An Action Pack Test
Partners will have to pass a test to get the heavily dicounted software bundle.
- By Lee Pender
- October 01, 2007
Action Packs, the software bundles Microsoft makes available at a very low price for its Registered Member partners, are going to require a little more action to obtain come the end of November.
Microsoft announced in August that as of Nov. 30, partners will need to pass an exam in order to receive an Action Pack, which members of the Microsoft Partner Program can currently purchase for $299 (U.S. price) without having to take any tests.
Partners seeking the Action Pack "will be required to take an online course from the Partner Learning Center and pass the associated course assessment (with a score of 70 percent or higher)," Microsoft officials said in a statement. Partners will need to pass a test once every two years; officials in Redmond say that there are more than 600 online courses from which partners can choose.
Microsoft officials say that they hope the new procedure eliminates inactive or ineligible partners from the rolls of Action Pack subscribers, which officials say currently number more than 190,000 worldwide. That's a pretty large percentage of the 370,000 Registered Members.
"We anticipate a slight drop in the number of subscribers who are relatively inactive and expect this will curtail ineligible subscribers from obtaining Action Packs," Microsoft officials said in a statement. "We also expect continued growth in new markets and believe that the upcoming releases of Windows Server 2008 and SQL Server 2008 will fuel excitement within our partner community to 'use, learn and sell' these exciting technologies."

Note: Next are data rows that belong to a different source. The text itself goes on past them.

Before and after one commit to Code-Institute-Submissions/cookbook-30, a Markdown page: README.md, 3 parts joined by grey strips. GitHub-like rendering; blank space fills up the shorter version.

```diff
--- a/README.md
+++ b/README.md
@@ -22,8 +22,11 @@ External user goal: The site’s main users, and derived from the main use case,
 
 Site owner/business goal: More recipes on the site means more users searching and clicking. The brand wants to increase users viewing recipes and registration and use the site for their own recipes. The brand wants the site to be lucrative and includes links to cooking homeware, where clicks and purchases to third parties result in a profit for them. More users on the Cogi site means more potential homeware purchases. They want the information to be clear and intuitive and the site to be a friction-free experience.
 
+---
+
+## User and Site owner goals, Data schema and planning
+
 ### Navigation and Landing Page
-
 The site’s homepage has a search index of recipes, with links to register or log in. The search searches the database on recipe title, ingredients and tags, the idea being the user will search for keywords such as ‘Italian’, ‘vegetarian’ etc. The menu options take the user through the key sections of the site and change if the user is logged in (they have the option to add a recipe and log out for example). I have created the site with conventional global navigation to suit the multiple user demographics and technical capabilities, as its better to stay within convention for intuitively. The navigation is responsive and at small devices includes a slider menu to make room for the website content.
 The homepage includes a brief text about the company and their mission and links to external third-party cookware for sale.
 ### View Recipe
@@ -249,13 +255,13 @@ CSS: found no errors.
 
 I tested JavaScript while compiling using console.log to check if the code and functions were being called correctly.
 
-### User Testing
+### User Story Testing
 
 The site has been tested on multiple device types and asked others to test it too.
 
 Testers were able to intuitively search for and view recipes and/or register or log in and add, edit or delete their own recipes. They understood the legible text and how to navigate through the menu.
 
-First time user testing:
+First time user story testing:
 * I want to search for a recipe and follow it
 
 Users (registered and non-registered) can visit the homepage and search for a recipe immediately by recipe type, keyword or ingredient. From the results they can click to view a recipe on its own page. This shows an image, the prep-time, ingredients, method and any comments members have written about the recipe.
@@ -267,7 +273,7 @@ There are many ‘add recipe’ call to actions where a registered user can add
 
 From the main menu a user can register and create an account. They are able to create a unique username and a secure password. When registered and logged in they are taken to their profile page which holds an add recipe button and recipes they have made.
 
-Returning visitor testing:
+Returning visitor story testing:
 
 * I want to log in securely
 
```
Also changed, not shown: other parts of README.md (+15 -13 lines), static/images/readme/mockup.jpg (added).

Some of the Microsoft Certified and Gold Certified partners, who have exclusive access to an Action Pack-like offering called the Lite Tool Kit, welcome the change, which may help remove some underpriced Microsoft software from the market. Stephen Hand, president and CTO of Know Technology LLC, a Gold Certified Partner based in Camden, Maine, says he's all for the change in policy.
"Requiring a minor extra step to take advantage of the Action Pack is a great step," Hand says. "The value that one gets from the Action Pack is well worth taking the time to take a class and test out on an item.

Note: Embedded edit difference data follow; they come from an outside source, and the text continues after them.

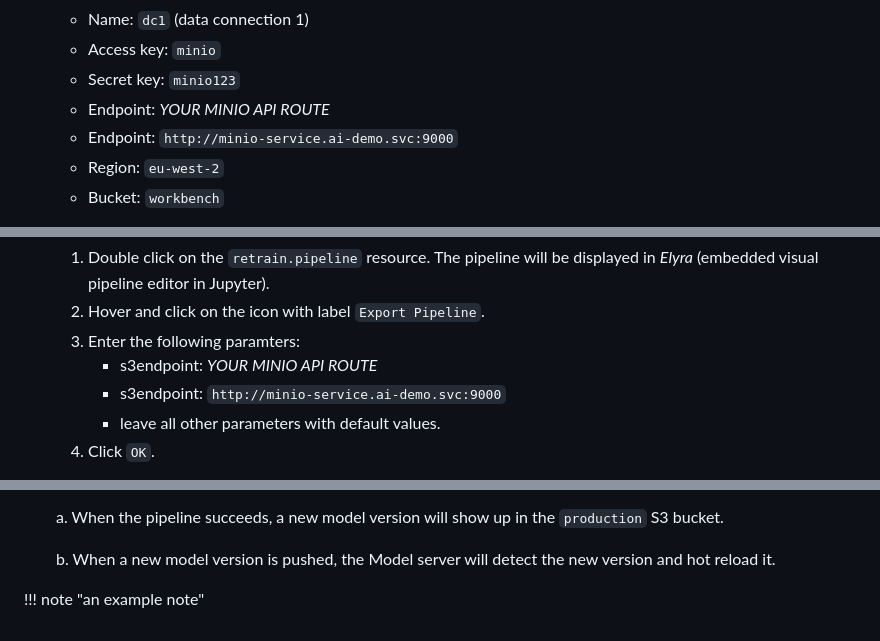
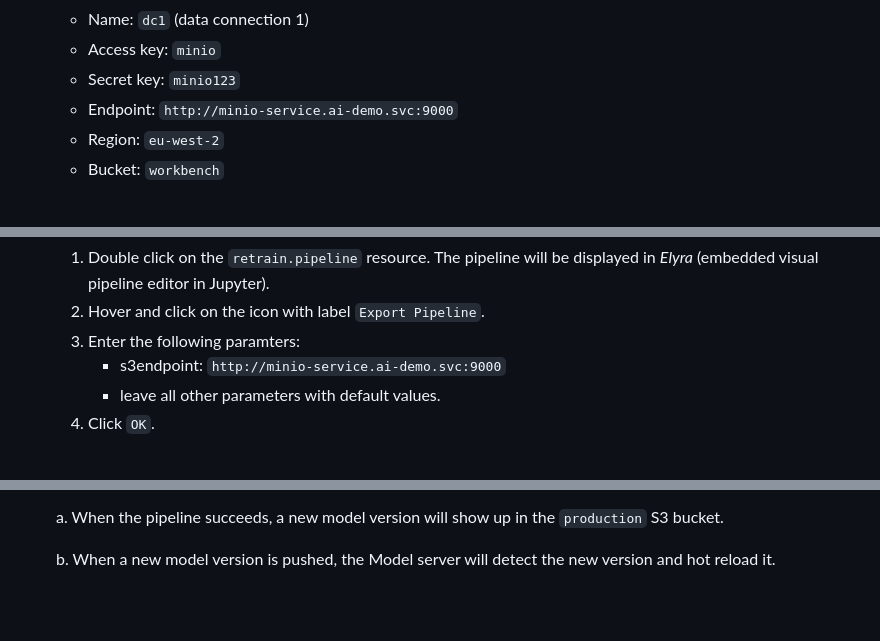
Before and after one commit to brunoNetId/rhods-transfer-learning, a Markdown page: README.md, 3 parts joined by grey strips. GitHub-like rendering; blank space fills up the shorter version.

```diff
--- a/README.md
+++ b/README.md
@@ -42,7 +42,6 @@ https://demo.redhat.com/catalog?item=babylon-catalog-prod/sandboxes-gpte.ocp4-wo
    * Name: `dc1` (data connection 1)
    * Access key: `minio`
    * Secret key: `minio123`
-   * Endpoint: _YOUR MINIO API ROUTE_
    * Endpoint: `http://minio-service.ai-demo.svc:9000`
    * Region: `eu-west-2`
    * Bucket: `workbench`
@@ -99,7 +98,6 @@ Enter for example the credentials `user1/openshift`.
    1. Double click on the `retrain.pipeline` resource. The pipeline will be displayed in *Elyra* (embedded visual pipeline editor in Jupyter).
    1. Hover and click on the icon with label `Export Pipeline`.
    1. Enter the following paramters:
-      * s3endpoint: *YOUR MINIO API ROUTE*
       * s3endpoint: `http://minio-service.ai-demo.svc:9000`
       * leave all other parameters with default values.
    1. Click `OK`.
@@ -213,5 +211,3 @@ Enter for example the credentials `user1/openshift`.
    a. When the pipeline succeeds, a new model version will show up in the `production` S3 bucket.
 
    b. When a new model version is pushed, the Model server will detect the new version and hot reload it.
-
-!!! note "an example note"
```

"This may stem the tide a little in what I often see as an abuse of the Action Pack program. On a fairly regular basis, we hear of Registered partners telling clients [end users] to simply sign up as a Registered [Member] and buy the Action Pack to get the best value in Microsoft products. The number of four- to 10-person offices out there that are [not really partners and] using Small Business Server and all of the Office products for practically free needs to be curtailed," Hand says. "Requiring the certification may help."
In addition to the gray area of small businesses using the Action Pack, Microsoft has also cracked down on cases of outright piracy involving the promotional bundle. In November 2005, the company filed seven lawsuits claiming that defendants were using fake names and other practices to obtain hundreds of the software bundles for illegal resale.

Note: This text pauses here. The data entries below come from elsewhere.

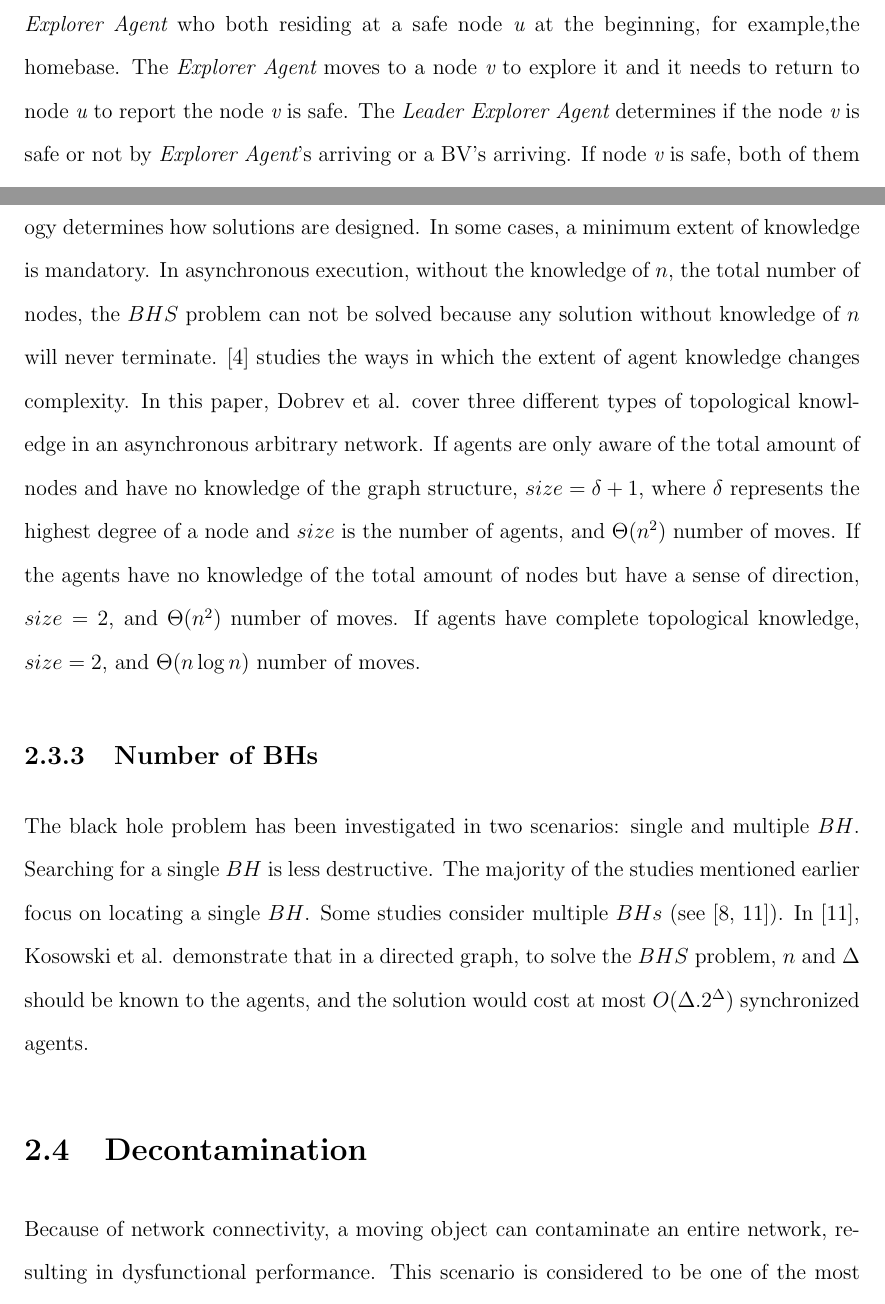
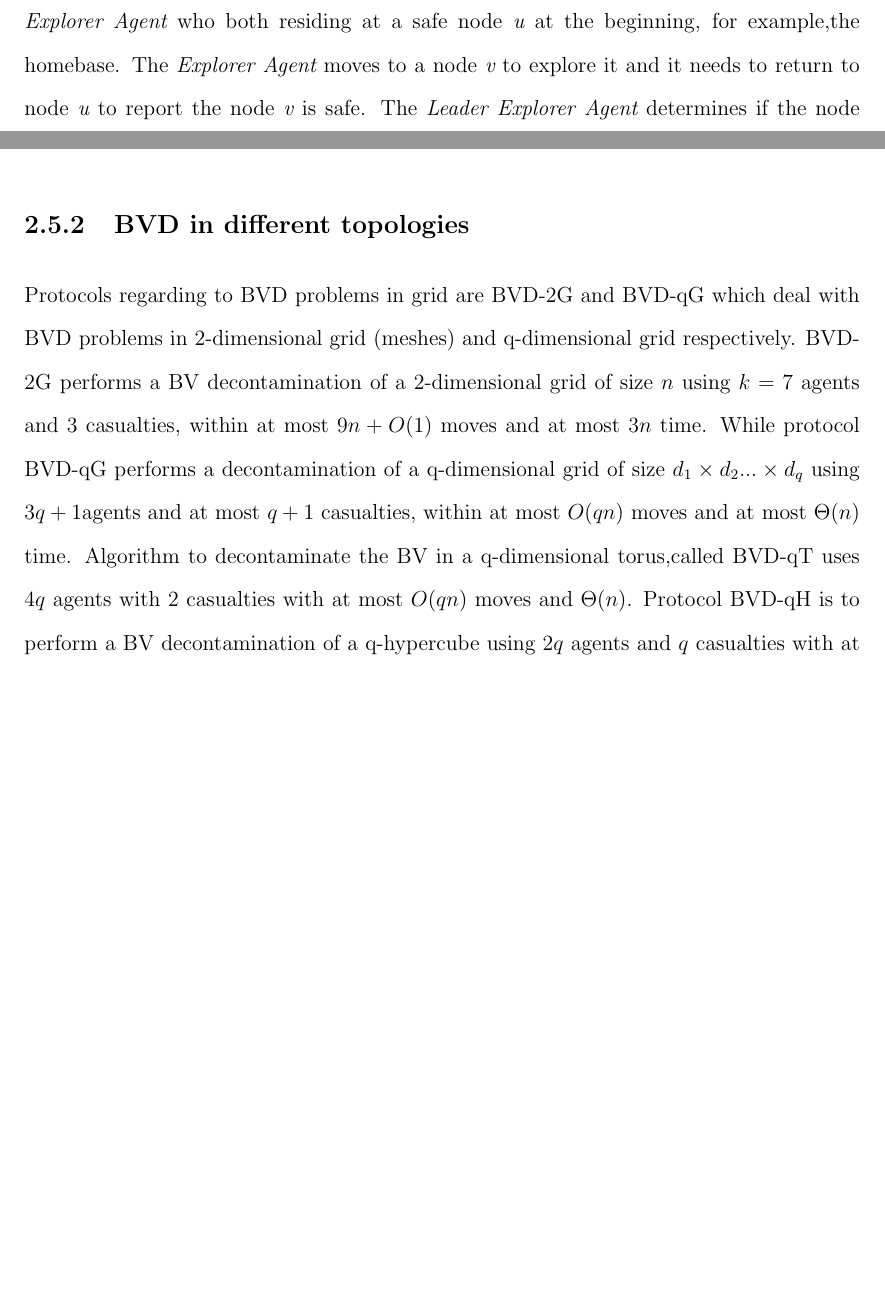
Before and after one commit to ChickPlane/coco_thesis_drafts, a LaTeX thesis (uottawa-thesis.tex, which reads parts/chapter2.tex): two parts of pages 15 and 18 of 87 before the commit and two parts of pages 17 and 18 of 87 after it, joined at a grey line, cut so that both start at the same text, the shorter picture padded with empty space. Compiled offline with pdfLaTeX.

Commit message:
chapter2_7

```diff
--- a/parts/chapter2.tex
+++ b/parts/chapter2.tex
@@ -18 +16,0 @@ The IC problem assumes that there is an intruder moves with an arbitrary speed f
-The BVD problem is first introduced by Cai at al. in cite{Cai}: A black virus is a  extraneous harmful process endowed with capabilities for destruction and spreading. The location of the initial BV(s) is known a priori. Like a BH, a BV destroy any agents arriving at the network where it resides. When that happen, the clones of the original BV spread to all it neighbouring nodes and remain inactive until an agent arrives. The BVD problem is to permanently remove any BVs in the network using a team of mobile agents. They proposed that the only way to decontaminate a BV is to surround all its neighbouring nodes and send an agent to the BV node. In this case, the node where the original BV resides is clean and all its clones are destroyed by the guarding agents in its neighbouring nodes.They have presented different protocols in various topologies: q-grid, q-torus, hypercudes in \cite{Cai} and arbitrary graph \cite{Cai1}. A basic idea of implementing the decontamination has also been propose by them assuming that the timing is asynchronous which divides the whole decontamination process into two part: '{\em shadowed exploration}' and '{\em surround and eliminate}'. In order to minimize the spread of the virus, they use a '{\em safe-exploration}' technique which is executed by at least two agents: the {\em Explorer Agent} and the {\em Leader Explorer Agent} who both residing at a safe node {\em u} at the beginning, for example,the homebase. The {\em Explorer Agent} moves to a node {\em v} to explore it and it needs to return to node {\em u} to report the node {\em v} is safe. The {\em Leader Explorer Agent} determines if the node {\em v} is safe or not by {\em Explorer Agent}'s arriving or a BV's arriving. If node {\em v} is safe, both of them move to node v. For the purpose of insuring monotonicity, at any point in time the already explored nodes must be protected so they are not be recontaminated again. After the BV is detected, the '{\em surround and eliminate}' begins. In this phase, some agents are employed to surround the new-formed BVs (the clones of the original BV) then some agents are sent to the clones to permanently destroy them. This is called the ?{\em Four-step Cautious Walk}' and is widely used in BVD problem with synchronous setting.
@@ -34,31 +35,14 @@ Chapter 2 ends
+The BVD problem is first introduced by Cai at al. in cite{Cai}: A black virus is a  extraneous harmful process endowed with capabilities for destruction and spreading. The location of the initial BV(s) is known a priori. Like a BH, a BV destroy any agents arriving at the network where it resides. When that happen, the clones of the original BV spread to all it neighbouring nodes and remain inactive until an agent arrives. The BVD problem is to permanently remove any BVs in the network using a team of mobile agents. They proposed that the only way to decontaminate a BV is to surround all its neighbouring nodes and send an agent to the BV node. In this case, the node where the original BV resides is clean and all its clones are destroyed by the guarding agents in its neighbouring nodes.They have presented different protocols in various topologies: q-grid, q-torus, hypercudes in \cite{Cai} and arbitrary graph \cite{Cai1}. A basic idea of implementing the decontamination has also been propose by them assuming that the timing is asynchronous which divides the whole decontamination process into two part: '{\em shadowed exploration}' and '{\em surround and eliminate}'. In order to minimize the spread of the virus, they use a '{\em safe-exploration}' technique which is executed by at least two agents: the {\em Explorer Agent} and the {\em Leader Explorer Agent} who both residing at a safe node {\em u} at the beginning, for example,the homebase. The {\em Explorer Agent} moves to a node {\em v} to explore it and it needs to return to node {\em u} to report the node {\em v} is safe. The {\em Leader Explorer Agent} determines if the node {\em v} is safe or not by {\em Explorer Agent}'s arriving or a BV's arriving. If node {\em v} is safe, both of them move to node v. For the purpose of insuring monotonicity, at any point in time the already explored nodes must be protected so they are not be recontaminated again. After the BV is detected, the '{\em surround and eliminate}' begins. In this phase, some agents are employed to surround the new-formed BVs (the clones of the original BV) then some agents are sent to the clones to permanently destroy them. This is called the '{\em Four-step Cautious Walk}' and is widely used in BVD problem with synchronous setting. Also, BVD problem in chordal ring has been discussed in
+\cite{Alotaibi}.
+
+\subsection{BVD in different topologies}
+Protocols regarding to BVD problems in grid are BVD-2G and BVD-qG which deal with BVD problems in 2-dimensional grid (meshes) and q-dimensional grid respectively. BVD-2G performs a BV decontamination of a 2-dimensional grid of size $n$ using $k=7$ agents and 3 casualties, within at most $9n+O(1)$ moves and at most $3n$ time. While protocol BVD-qG performs a decontamination of a q-dimensional grid of size $d_1\times d_2 ...\times d_q$ using $3q+1$agents and at most $q+1$ casualties, within at most $O(qn)$ moves and at most $\Theta$($n$) time. Algorithm to decontaminate the BV in a q-dimensional torus,called BVD-qT uses $4q$ agents with 2 casualties with at most $O(qn)$ moves and $\Theta$($n$). Protocol BVD-qH is to perform a BV decontamination of a q-hypercube using $2q$ agents and $q$ casualties with at most O($n\log n$) moves and $\Theta$($n$). In arbitrary graph (see \cite{Cai1}), two exploring protocols are presented: GREEDY EXPLORATION and THRESHOLD EXPLORATION. In GREEDY EXPLORATION,
+Chapter 2 end
 
 
+%\section{Decontamination}
 
-
-
-%\paragraph{Static or Dynamic }
-
-
-
-\paragraph{Topological Knowledge.}
-The degree of knowledge the agents have regarding the topology determines how solutions are designed. In some cases, a minimum extent of knowledge is mandatory. In asynchronous execution, without the knowledge of $n$, the total number of nodes, the $BHS$ problem can not be solved because any solution without knowledge of $n$ will never terminate. \cite{dobetal7} studies the ways in which the extent of agent knowledge changes complexity. In this paper, Dobrev et al. cover three different types of topological knowledge in an asynchronous arbitrary network.  If agents are only aware of the total amount of nodes and have no knowledge of the graph structure, $size=\delta+1$, where $\delta$ represents the highest degree of a node and $size$ is the number of agents, and $\Theta(n^2)$ number of moves. If the agents have no knowledge of the total amount of nodes but have a sense of direction,
-  $size=2$, and $\Theta(n^2)$ number of moves. If agents have complete topological knowledge, $size=2$, and $\Theta(n\log n)$ number of moves.
-
-
-
-\subsection{Number of BHs}
-The black hole problem has been investigated in two scenarios: single and multiple $BH$. Searching for a single $BH$ is less destructive. The majority of the studies mentioned earlier focus on locating a single $BH$. Some studies consider multiple $BHs$  (see \cite{kosetal16,floetal11}). In \cite{kosetal16}, Kosowski et al. demonstrate that in a  directed graph, to solve the $BHS$ problem, $n$ and $\Delta$ should be known to the agents, and the solution would cost at most $O(\Delta$.$ 2^{\Delta})$ synchronized agents.
-
-%where  $\Delta$ is the number of incident edges to the $BH$s.A different variation of this problem is discussed in \cite{floetal11}. Flocchini et al. investigate the $BHS$ problem in  a class of dynamic networks called  a subway, where agents move from one node to another through carriers. In this paper, they provide optimal algorithms to solve the $BHS$ problem if the agents are co-located or dispersed.
-
-
-
-
-
-
-\section{Decontamination}
-
-Because of network connectivity, a moving object can contaminate an entire network, resulting in dysfunctional performance. This scenario is considered to be one of the most critical threads in network security (ie.,  viruses and how they attack devices on the Internet). As a result, there is a need for a cleaning and protecting process ({\em Decontamination}). This problem has been extensively studied in graph theory under several names: graph search, intruder capture and decontamination. This problem was first introduced in 1967 by \cite{bre4}. The decontamination process can be conducted internally or externally. Internal decontamination allows a node to perform the task without external help. In other words, the nodes are able to decontaminate themselves locally. For example, running an Anti-virus program on an infected device could rid that device from viruses it got from the Internet. On the other hand, external decontamination requires external intervention, such as mobile agents. An agent decontaminates infected nodes by passing through them, yet the nodes are vulnerable to recontamination once the agents depart.
+%Because of network connectivity, a moving object can contaminate an entire network, resulting in dysfunctional performance. This scenario is considered to be one of the most critical threads in network security (ie.,  viruses and how they attack devices on the Internet). As a result, there is a need for a cleaning and protecting process ({\em Decontamination}). This problem has been extensively studied in graph theory under several names: graph search, intruder capture and decontamination. This problem was first introduced in 1967 by \cite{bre4}. The decontamination process can be conducted internally or externally. Internal decontamination allows a node to perform the task without external help. In other words, the nodes are able to decontaminate themselves locally. For example, running an Anti-virus program on an infected device could rid that device from viruses it got from the Internet. On the other hand, external decontamination requires external intervention, such as mobile agents. An agent decontaminates infected nodes by passing through them, yet the nodes are vulnerable to recontamination once the agents depart.
 
 
 The Mobile Agents Model is a form of external decontamination in which moving agents are used to disinfect a contaminated network.
```
Also changed, not shown: uottawa-thesis.pdf, parts/chapter2.tex (18 more changed lines), 5 other files.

Not all legitimate partners are fond of the new test requirements, and bitterness is especially apparent among the ranks of Registered Members, who are directly affected. One partner, who asked not to be identified, says the new Action Pack procedure is just another change from Microsoft with which partners must deal.
"Microsoft wrote the book on changing the rules in the middle of the game, and since they're holding all the cards, I guess those of us who subscribe will have to hitch up our pants and wade into whatever pond [Microsoft] decrees," the partner says. He adds, however, that he would take the Action Pack test and that the program "provides a genuine value to VARs." Microsoft officials have estimated the value of all the software in the quarterly bundle at more than $50,000.
Lee Pender is Redmond Channel Partner magazine's senior editor. You can reach him at firstname.lastname@example.org.